-- Data to examine follows --
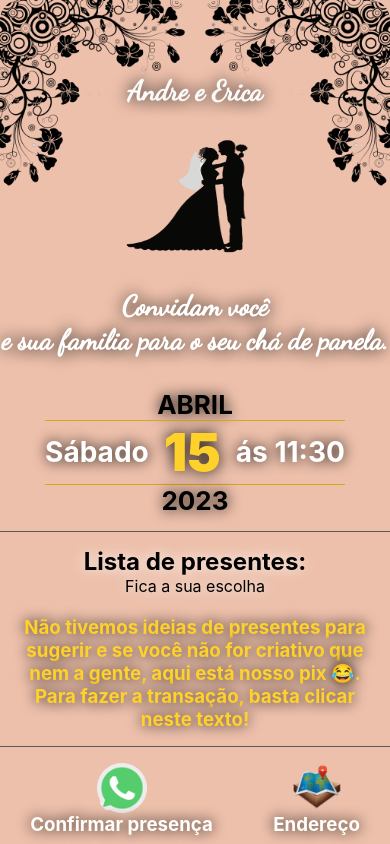
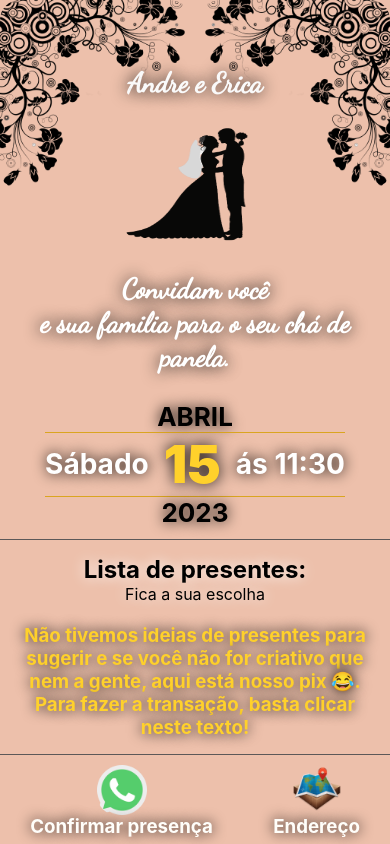
Before and after one commit to andre09999/convite-cha-almo-o, a React (Create React App) app: page /home in a window 390 px wide. Built offline with nearby package versions, Linux system fonts and the light colour scheme.

Commit message:
Update App.css

```diff
--- a/src/App.css
+++ b/src/App.css
@@ -228,6 +228,11 @@ header{
     justify-content: center;
     margin-top: 25vh;
   }
+  .msg{
+    margin-left: 10vw;
+    text-align: center;
+    width: 80vw !important;
+  }
   label:hover{
     background-color: rgba(255, 255, 255, 0.219);
     width: 90vw;
```
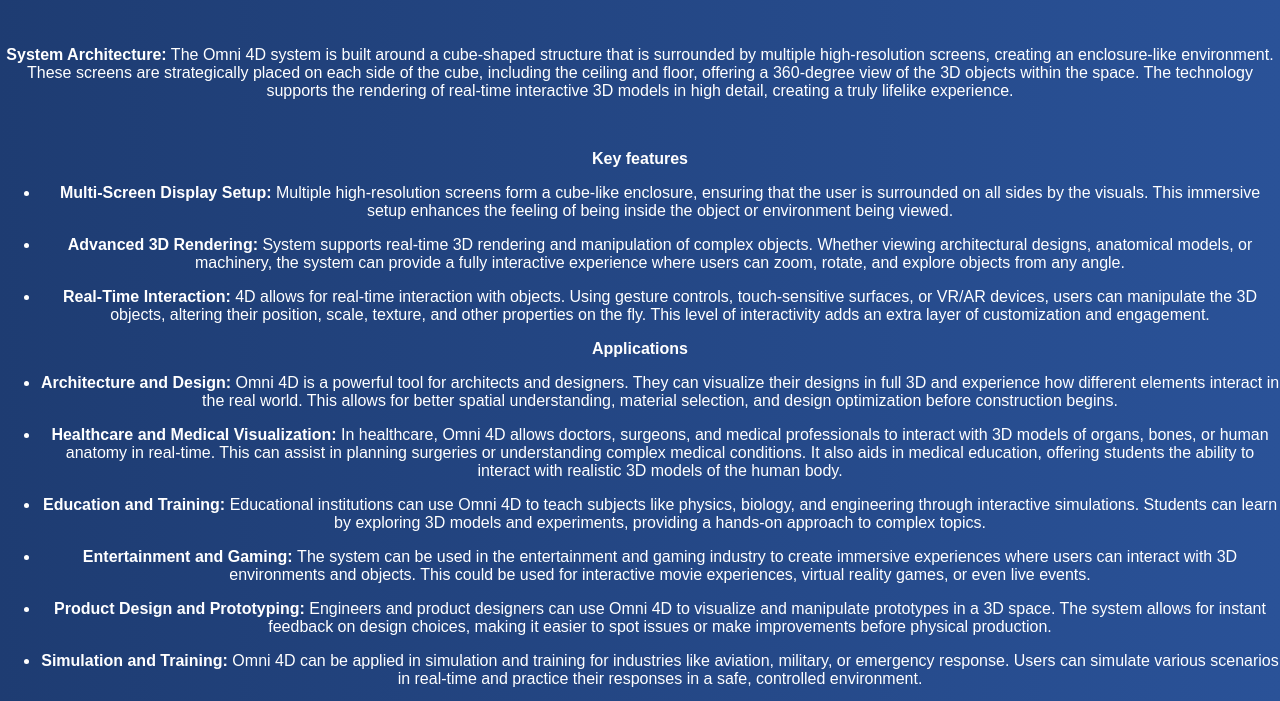
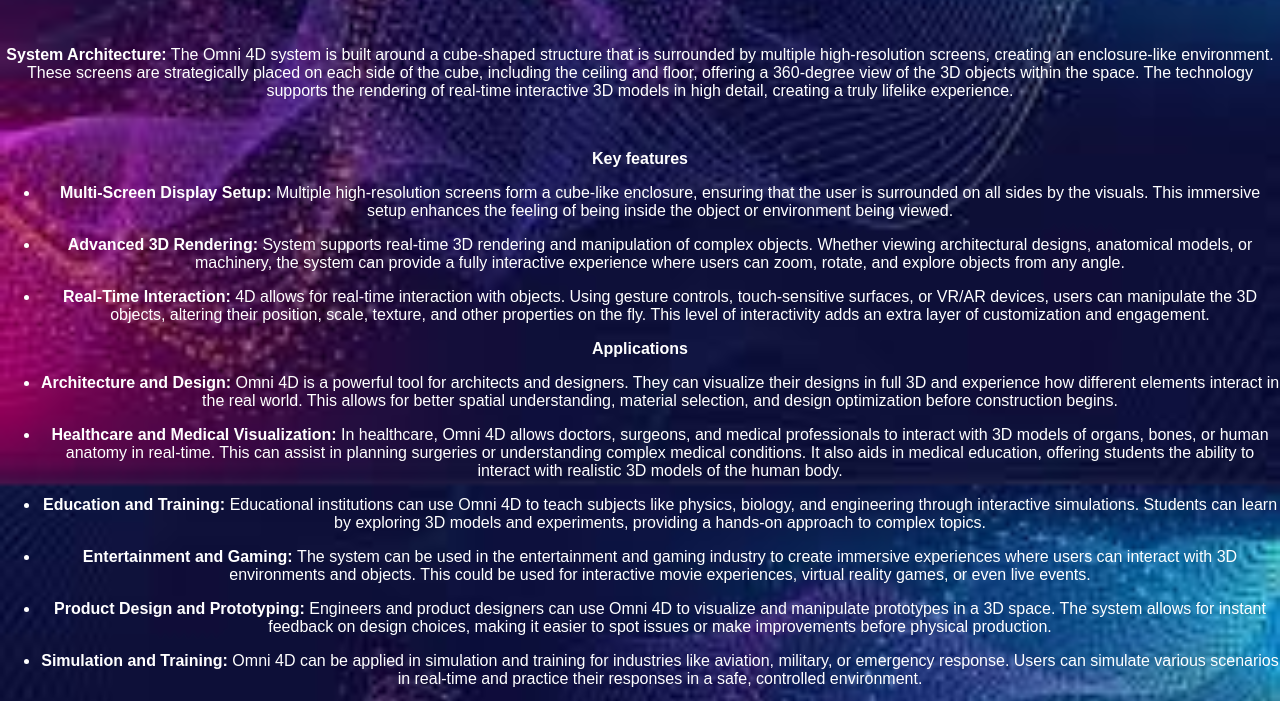
Before and after one commit to YusifShahlyev07/Omni4D, a plain HTML site: page index.html in a window 1280 px wide. Shown: the part 367-1068 px from the top of the page. Drawn offline with Linux system fonts and the light colour scheme; a web font is replaced by a local one.

Commit message:
Add files via upload

```diff
--- a/style.css
+++ b/style.css
@@ -1,6 +1,7 @@
 /* General Page Styling */
 body {
-    background: linear-gradient(to right, #1e3c72, #2a5298);
+    background: url('ai-background.jpg') no-repeat center center fixed;
+    background-size: cover;
     margin: 0;
     padding: 0;
     text-align: center;
```
Also changed, not shown: ai-background.jpg (added).
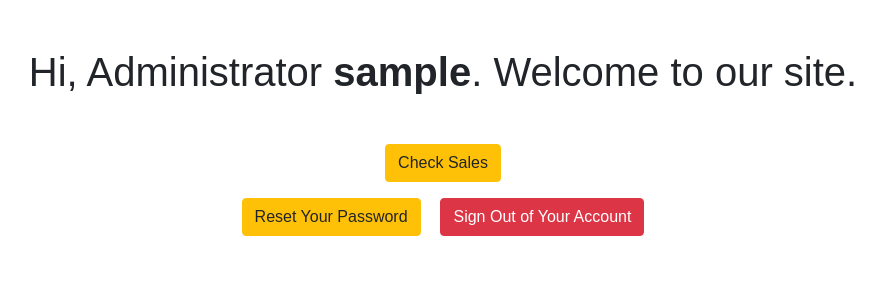
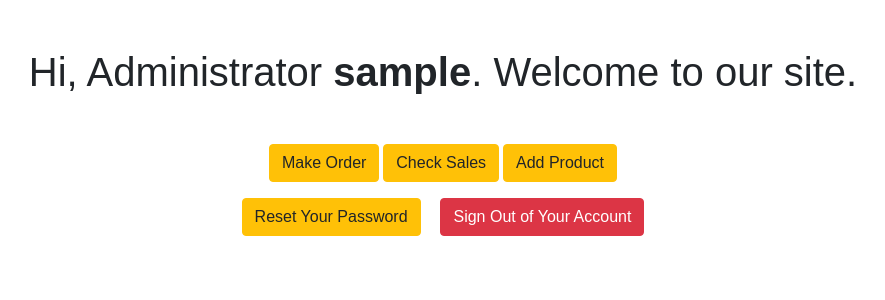
Before and after one commit to kunfirekun/simple_inventory_tracker, a PHP site: page /home-admin.php in a window 1280 px wide. Shown: the top 300 px of the page, without its empty margins (197-1082 px from the left). Run offline with PHP 8.4, Linux system fonts and the light colour scheme; the visitor is signed in with stand-in values (Sample User, id 1).

Commit message:
add sales , check salesa nd add product buttons

```diff
--- a/home-admin.php
+++ b/home-admin.php
@@ -22,7 +22,9 @@ if(!isset($_SESSION["loggedin"]) || $_SESSION["loggedin"] !== true){
 <body>
     <h1 class="my-5">Hi, Administrator <b><?php echo htmlspecialchars($_SESSION["username"]); ?></b>. Welcome to our site.</h1>
     <p>
+    <a href="sales.php" class="btn btn-warning">Make Order</a>
     <a href="checksales.php" class="btn btn-warning">Check Sales</a>
+    <a href="addproduct.php" class="btn btn-warning">Add Product</a>
     </p>
     <p>
         <a href="reset-password.php" class="btn btn-warning">Reset Your Password</a>
```
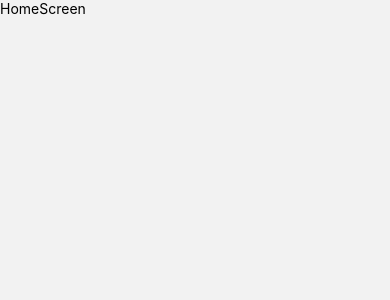
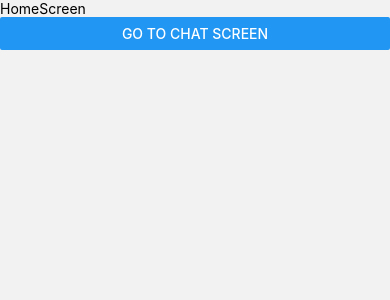
Before and after one commit to Exabiier/Tinder-Clone, a React Native app: screen /Home in a window 390 px wide. Shown: the top 300 px of the page. Built offline with nearby package versions, Linux system fonts and the light colour scheme.

Commit message:
connected HomeScreen to the chat Screen

```diff
--- a/Screens/HomeScreen.tsx
+++ b/Screens/HomeScreen.tsx
@@ -1,11 +1,16 @@
-import { View, Text } from 'react-native'
+import { View, Text, Button } from 'react-native'
 import React from 'react'
+import { SafeAreaView } from 'react-native-safe-area-context'
+import { useNavigation } from '@react-navigation/native'
+import { ChatScreenNavigationProp } from '../typings'
 
 const HomeScreen = () => {
+  const navigation = useNavigation<ChatScreenNavigationProp>();
   return (
-    <View>
+    <SafeAreaView>
       <Text>HomeScreen</Text>
-    </View>
+      <Button title='Go to Chat Screen' testID='ChatScreen' onPress={()=> navigation.navigate("Chat")} />
+    </SafeAreaView>
   )
 }
 
--- a/typings.d.ts
+++ b/typings.d.ts
@@ -1,4 +1,8 @@
+import { NavigationProp } from "@react-navigation/native"
+
 type RootStack = {
     Home: undefined
     Chat: undefined
 }
+
+type ChatScreenNavigationProp = NavigationProp<RootStack, "Chat">
```
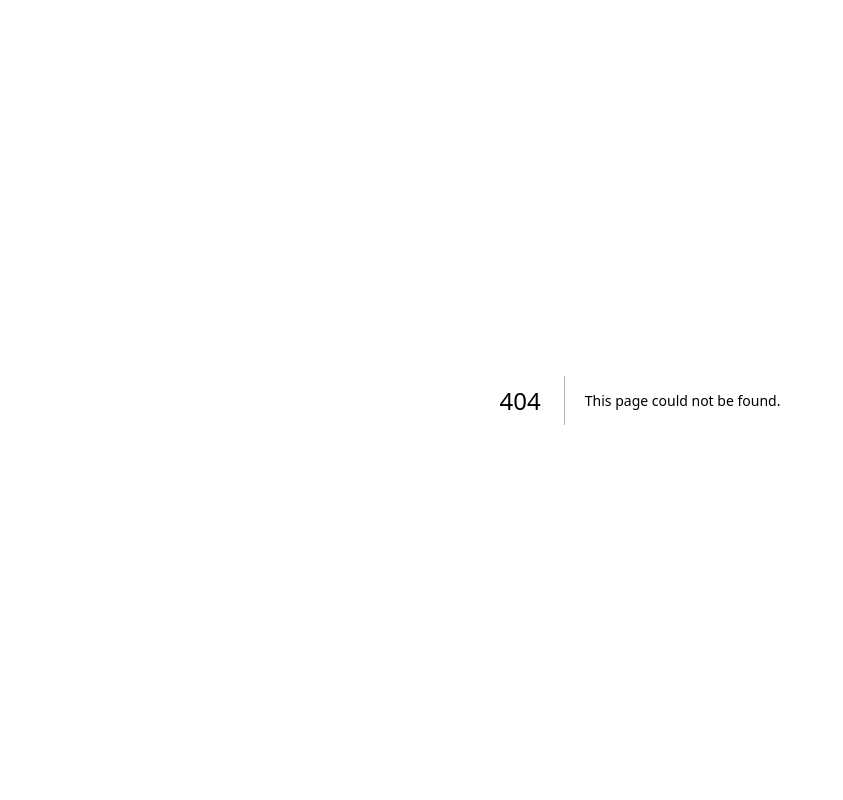
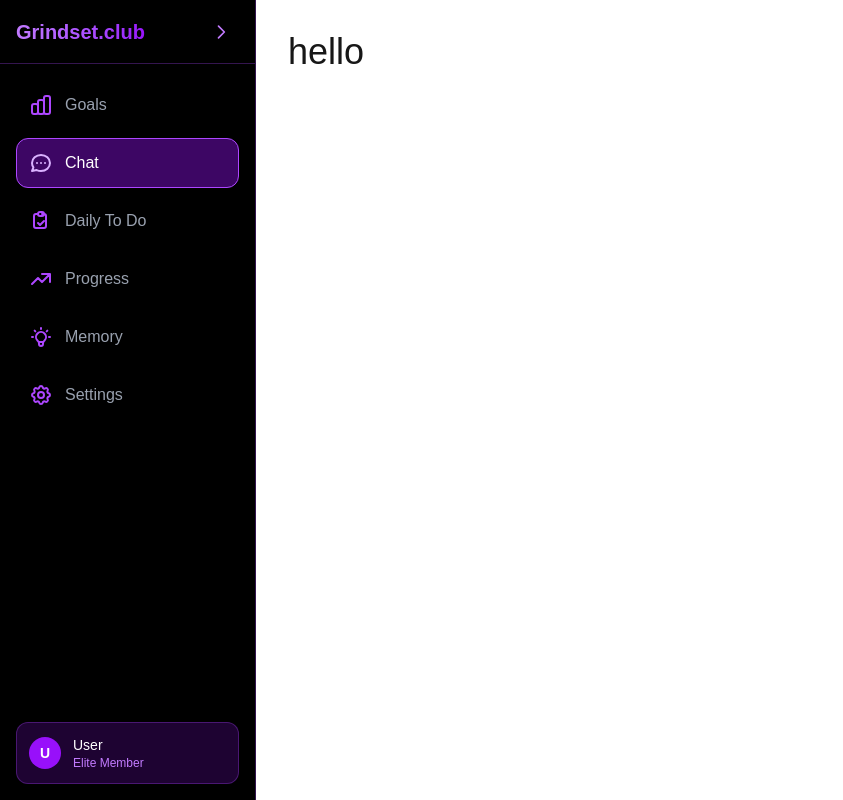
Before and after one commit to realhardik18/grindset.club, a Next.js app: page /dashboard/chat in a window 1280 px wide. Before the commit this address had no page. Shown: the whole page, without its empty margins (0-843 px from the left). Built offline with nearby package versions, Linux system fonts and the light colour scheme.

Commit message:
added sections

```diff
--- a/app/components/Sidenav.jsx
+++ b/app/components/Sidenav.jsx
@@ -1,9 +1,15 @@
 'use client'
-import { useState } from 'react'
+import { useState, useEffect } from 'react'
 import Link from 'next/link'
+import { usePathname } from 'next/navigation'
 
 export default function Sidenav() {
   const [isCollapsed, setIsCollapsed] = useState(false)
+  const pathname = usePathname()
+
+  useEffect(() => {
+    document.documentElement.style.setProperty('--sidenav-width', isCollapsed ? '4rem' : '16rem')
+  }, [isCollapsed])
 
   const navItems = [
     {
@@ -26,7 +32,7 @@ export default function Sidenav() {
     },
     {
       name: 'Daily To Do',
-      href: '/dashboard/todo',
+      href: '/dashboard/tasks',
       icon: (
         <svg className="w-6 h-6" fill="none" stroke="currentColor" viewBox="0 0 24 24">
           <path strokeLinecap="round" strokeLinejoin="round" strokeWidth={2} d="M9 5H7a2 2 0 00-2 2v10a2 2 0 002 2h8a2 2 0 002-2V7a2 2 0 00-2-2h-2M9 5a2 2 0 002 2h2a2 2 0 002-2M9 5a2 2 0 012-2h2a2 2 0 012 2m-6 9l2 2 4-4" />
@@ -86,14 +92,22 @@ export default function Sidenav() {
 
       {/* Navigation Items */}
       <nav className="p-4 space-y-2 overflow-hidden">
-        {navItems.map((item) => (
+        {navItems.map((item) => {
+          const isActive = pathname === item.href
+          return (
             <Link
               key={item.name}
               href={item.href}
-            className="group flex items-center px-3 py-3 rounded-xl text-gray-400 hover:text-white hover:bg-purple-600/30 hover:border-purple-500 border border-transparent transition-all duration-200 relative"
+              className={`group flex items-center px-3 py-3 rounded-xl border transition-all duration-200 relative ${
+                isActive
+                  ? 'text-white bg-purple-600/40 border-purple-500'
+                  : 'text-gray-400 hover:text-white hover:bg-purple-600/30 hover:border-purple-500 border-transparent'
+              }`}
               title={isCollapsed ? item.name : ''}
             >
-            <div className="flex-shrink-0 text-purple-500 group-hover:text-purple-400 w-6 h-6 flex items-center justify-center">
+              <div className={`flex-shrink-0 w-6 h-6 flex items-center justify-center ${
+                isActive ? 'text-purple-300' : 'text-purple-500 group-hover:text-purple-400'
+              }`}>
                 {item.icon}
               </div>
               <span className={`ml-3 font-medium transition-all duration-300 whitespace-nowrap ${
@@ -109,7 +123,8 @@ export default function Sidenav() {
                 </div>
               )}
             </Link>
-        ))}
+          )
+        })}
       </nav>
 
       {/* Bottom Section */}
--- /dev/null
+++ b/app/dashboard/chat/page.jsx
@@ -0,0 +1,12 @@
+import Sidenav from '../../components/Sidenav'
+
+export default function Chat(){
+    return(
+        <div className="flex min-h-screen">
+            <Sidenav />
+            <div className="flex-1 transition-all duration-300 ease-in-out" style={{marginLeft: 'var(--sidenav-width, 16rem)', padding: '2rem'}}>
+                <p className="text-4xl">hello</p>
+            </div>
+        </div>
+    )
+}
--- /dev/null
+++ b/app/dashboard/goals/page.jsx
@@ -0,0 +1,12 @@
+import Sidenav from '../../components/Sidenav'
+
+export default function Goals(){
+    return(
+        <div className="flex min-h-screen">
+            <Sidenav />
+            <div className="flex-1 transition-all duration-300 ease-in-out" style={{marginLeft: 'var(--sidenav-width, 16rem)', padding: '2rem'}}>
+                <p className="text-4xl">hello</p>
+            </div>
+        </div>
+    )
+}
--- /dev/null
+++ b/app/dashboard/memory/page.jsx
@@ -0,0 +1,12 @@
+import Sidenav from '../../components/Sidenav'
+
+export default function Memory(){
+    return(
+        <div className="flex min-h-screen">
+            <Sidenav />
+            <div className="flex-1 transition-all duration-300 ease-in-out" style={{marginLeft: 'var(--sidenav-width, 16rem)', padding: '2rem'}}>
+                <p className="text-4xl">hello</p>
+            </div>
+        </div>
+    )
+}
--- /dev/null
+++ b/app/dashboard/progress/page.jsx
@@ -0,0 +1,12 @@
+import Sidenav from '../../components/Sidenav'
+
+export default function Progress(){
+    return(
+        <div className="flex min-h-screen">
+            <Sidenav />
+            <div className="flex-1 transition-all duration-300 ease-in-out" style={{marginLeft: 'var(--sidenav-width, 16rem)', padding: '2rem'}}>
+                <p className="text-4xl">hello</p>
+            </div>
+        </div>
+    )
+}
--- /dev/null
+++ b/app/dashboard/settings/page.jsx
@@ -0,0 +1,12 @@
+import Sidenav from '../../components/Sidenav'
+
+export default function Settings(){
+    return(
+        <div className="flex min-h-screen">
+            <Sidenav />
+            <div className="flex-1 transition-all duration-300 ease-in-out" style={{marginLeft: 'var(--sidenav-width, 16rem)', padding: '2rem'}}>
+                <p className="text-4xl">hello</p>
+            </div>
+        </div>
+    )
+}
--- /dev/null
+++ b/app/dashboard/tasks/page.jsx
@@ -0,0 +1,12 @@
+import Sidenav from '../../components/Sidenav'
+
+export default function Tasks(){
+    return(
+        <div className="flex min-h-screen">
+            <Sidenav />
+            <div className="flex-1 transition-all duration-300 ease-in-out" style={{marginLeft: 'var(--sidenav-width, 16rem)', padding: '2rem'}}>
+                <p className="text-4xl">hello</p>
+            </div>
+        </div>
+    )
+}
```
Lines whose indentation alone changed are shown as unchanged.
-- Data to examine concluded --
What you have to do: State the number of lines in the records that contain the string "function". Nothing else is needed.

Response to this exercise: 10